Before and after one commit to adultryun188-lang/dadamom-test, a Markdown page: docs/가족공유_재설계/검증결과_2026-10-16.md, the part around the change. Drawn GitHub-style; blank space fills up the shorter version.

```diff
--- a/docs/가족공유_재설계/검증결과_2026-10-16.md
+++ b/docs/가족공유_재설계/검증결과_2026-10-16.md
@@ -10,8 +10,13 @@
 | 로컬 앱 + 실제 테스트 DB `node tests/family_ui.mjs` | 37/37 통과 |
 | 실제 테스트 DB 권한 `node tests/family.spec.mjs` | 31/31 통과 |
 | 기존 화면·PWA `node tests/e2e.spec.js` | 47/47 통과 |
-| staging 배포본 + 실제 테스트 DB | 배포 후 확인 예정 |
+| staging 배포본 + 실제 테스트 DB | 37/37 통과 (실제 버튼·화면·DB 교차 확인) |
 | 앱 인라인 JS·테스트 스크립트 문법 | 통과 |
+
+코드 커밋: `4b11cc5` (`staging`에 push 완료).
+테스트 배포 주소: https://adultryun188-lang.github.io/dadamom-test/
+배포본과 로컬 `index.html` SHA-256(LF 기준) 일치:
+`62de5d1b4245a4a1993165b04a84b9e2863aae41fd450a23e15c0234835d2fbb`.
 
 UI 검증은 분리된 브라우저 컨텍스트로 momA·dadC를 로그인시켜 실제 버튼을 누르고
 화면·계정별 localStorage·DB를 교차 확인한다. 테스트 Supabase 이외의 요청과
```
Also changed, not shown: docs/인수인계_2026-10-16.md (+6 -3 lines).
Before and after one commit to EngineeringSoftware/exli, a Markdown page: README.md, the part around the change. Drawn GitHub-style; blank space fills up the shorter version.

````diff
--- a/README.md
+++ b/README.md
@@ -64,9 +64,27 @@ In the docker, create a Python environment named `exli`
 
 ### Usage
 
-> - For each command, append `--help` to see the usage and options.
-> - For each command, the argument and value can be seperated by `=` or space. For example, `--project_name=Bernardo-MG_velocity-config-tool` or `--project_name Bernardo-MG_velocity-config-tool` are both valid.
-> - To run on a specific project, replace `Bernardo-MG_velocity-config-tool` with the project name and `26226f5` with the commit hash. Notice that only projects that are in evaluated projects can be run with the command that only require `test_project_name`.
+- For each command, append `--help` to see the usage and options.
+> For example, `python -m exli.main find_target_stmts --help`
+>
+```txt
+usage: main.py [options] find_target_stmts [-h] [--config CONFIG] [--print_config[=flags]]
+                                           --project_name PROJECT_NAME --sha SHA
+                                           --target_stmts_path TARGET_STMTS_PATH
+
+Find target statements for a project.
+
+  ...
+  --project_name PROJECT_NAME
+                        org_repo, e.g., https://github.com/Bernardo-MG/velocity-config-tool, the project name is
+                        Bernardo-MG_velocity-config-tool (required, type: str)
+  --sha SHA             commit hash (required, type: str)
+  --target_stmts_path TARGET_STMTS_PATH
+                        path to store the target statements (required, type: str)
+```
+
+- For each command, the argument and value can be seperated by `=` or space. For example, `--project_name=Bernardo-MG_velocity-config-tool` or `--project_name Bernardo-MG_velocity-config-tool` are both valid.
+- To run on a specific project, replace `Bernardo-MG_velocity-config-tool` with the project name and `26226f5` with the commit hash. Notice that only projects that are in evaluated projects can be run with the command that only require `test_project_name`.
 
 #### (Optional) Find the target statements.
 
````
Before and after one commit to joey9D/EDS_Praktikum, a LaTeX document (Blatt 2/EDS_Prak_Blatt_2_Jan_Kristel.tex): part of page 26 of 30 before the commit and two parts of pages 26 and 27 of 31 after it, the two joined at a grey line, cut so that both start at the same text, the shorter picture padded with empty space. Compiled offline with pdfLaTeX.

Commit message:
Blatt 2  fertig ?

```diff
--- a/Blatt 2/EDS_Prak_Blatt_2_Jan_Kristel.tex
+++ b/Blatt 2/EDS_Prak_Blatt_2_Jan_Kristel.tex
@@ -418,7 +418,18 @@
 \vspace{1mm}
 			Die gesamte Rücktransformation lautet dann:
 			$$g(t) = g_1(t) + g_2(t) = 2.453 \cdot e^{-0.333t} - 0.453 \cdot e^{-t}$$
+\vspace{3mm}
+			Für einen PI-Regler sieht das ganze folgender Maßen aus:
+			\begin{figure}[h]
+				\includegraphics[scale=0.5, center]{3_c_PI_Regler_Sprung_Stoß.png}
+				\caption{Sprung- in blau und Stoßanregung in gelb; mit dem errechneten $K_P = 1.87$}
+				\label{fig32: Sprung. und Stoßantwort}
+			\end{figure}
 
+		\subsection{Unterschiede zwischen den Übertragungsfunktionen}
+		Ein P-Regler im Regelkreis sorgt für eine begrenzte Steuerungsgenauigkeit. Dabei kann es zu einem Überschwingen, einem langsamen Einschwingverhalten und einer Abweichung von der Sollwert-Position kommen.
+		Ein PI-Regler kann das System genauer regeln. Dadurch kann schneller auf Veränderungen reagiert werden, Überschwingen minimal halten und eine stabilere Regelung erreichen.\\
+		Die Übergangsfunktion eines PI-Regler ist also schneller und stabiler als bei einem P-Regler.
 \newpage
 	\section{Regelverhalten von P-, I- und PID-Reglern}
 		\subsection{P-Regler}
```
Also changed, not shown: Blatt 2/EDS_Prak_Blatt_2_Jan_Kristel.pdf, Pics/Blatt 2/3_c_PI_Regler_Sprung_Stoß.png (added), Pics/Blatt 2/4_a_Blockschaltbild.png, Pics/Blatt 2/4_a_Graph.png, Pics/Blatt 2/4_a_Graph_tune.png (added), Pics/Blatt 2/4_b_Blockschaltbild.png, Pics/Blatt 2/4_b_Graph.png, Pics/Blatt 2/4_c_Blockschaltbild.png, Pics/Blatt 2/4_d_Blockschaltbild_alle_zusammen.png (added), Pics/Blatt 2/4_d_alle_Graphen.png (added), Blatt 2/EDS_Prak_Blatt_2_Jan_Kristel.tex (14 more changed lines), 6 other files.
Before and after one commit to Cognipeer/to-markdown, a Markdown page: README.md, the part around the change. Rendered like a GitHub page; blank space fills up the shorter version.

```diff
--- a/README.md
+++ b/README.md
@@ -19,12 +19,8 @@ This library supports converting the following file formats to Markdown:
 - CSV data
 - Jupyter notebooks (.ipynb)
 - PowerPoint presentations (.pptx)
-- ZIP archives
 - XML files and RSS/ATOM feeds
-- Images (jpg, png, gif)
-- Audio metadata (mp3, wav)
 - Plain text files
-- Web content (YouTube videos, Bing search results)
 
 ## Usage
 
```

> [Exercise] Using the material above, return each line in which the word "tests" occurs.

> [Result of this task]
 | 로컬 앱 + 실제 테스트 DB `node tests/family_ui.mjs` | 37/37 통과 |
 | 실제 테스트 DB 권한 `node tests/family.spec.mjs` | 31/31 통과 |
 | 기존 화면·PWA `node tests/e2e.spec.js` | 47/47 통과 |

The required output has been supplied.